◆ **Work item**:
Each record below should be output verbatim, without pictures.

◆ **Exercise inputs**:
--------------------

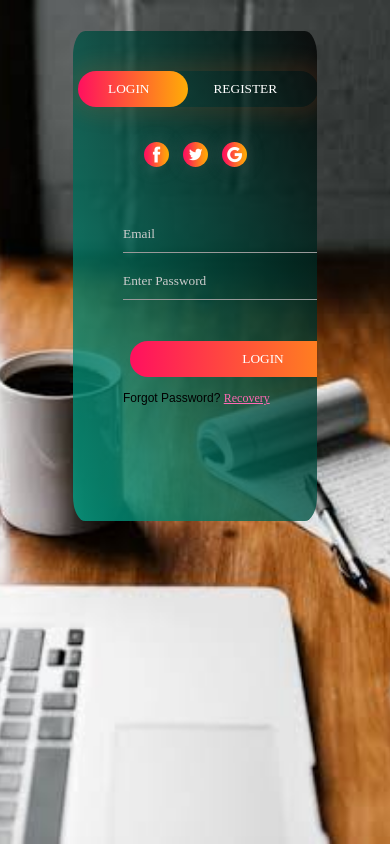
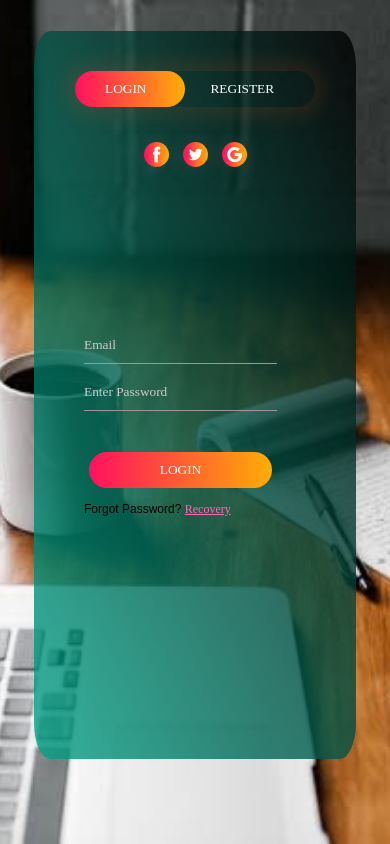
Before and after one commit to Anjal180/Loginform, a plain HTML site: page index.html in a window 390 px wide. Drawn offline with nearby package versions, Linux system fonts and the light colour scheme.

Commit message:
Update style2.css

```diff
--- a/style2.css
+++ b/style2.css
@@ -136,20 +136,17 @@ a:visited{
 	outline: none;
 	border-radius: 30px;
 }
-@media (max-width: 992px) {
-  .form-box {
-    width:60vw;
-  }
+@media screen and (max-width: 505px){
+    .form-box{
+     width: 80%;
+	height: 85%;
+
+    }
+    .input-group{
+     width: 60%;
+     top: 40%;
+    }
+    .button-box{
+
+    }
 }
-
-@media (max-width: 767px) {
-  .form-box {
-    width: 60vw;
-  }
-}
-
-@media (max-width: 420px) {
-  .form-box {
-    width: 60vw;
-  }
-}
```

--------------------

◆ **Exercise output**:
Before and after one commit to Anjal180/Loginform, a plain HTML site: page index.html in a window 390 px wide. Drawn offline with nearby package versions, Linux system fonts and the light colour scheme.

Commit message:
Update style2.css

```diff
--- a/style2.css
+++ b/style2.css
@@ -136,20 +136,17 @@ a:visited{
 	outline: none;
 	border-radius: 30px;
 }
-@media (max-width: 992px) {
-  .form-box {
-    width:60vw;
-  }
+@media screen and (max-width: 505px){
+    .form-box{
+     width: 80%;
+	height: 85%;
+
+    }
+    .input-group{
+     width: 60%;
+     top: 40%;
+    }
+    .button-box{
+
+    }
 }
-
-@media (max-width: 767px) {
-  .form-box {
-    width: 60vw;
-  }
-}
-
-@media (max-width: 420px) {
-  .form-box {
-    width: 60vw;
-  }
-}
```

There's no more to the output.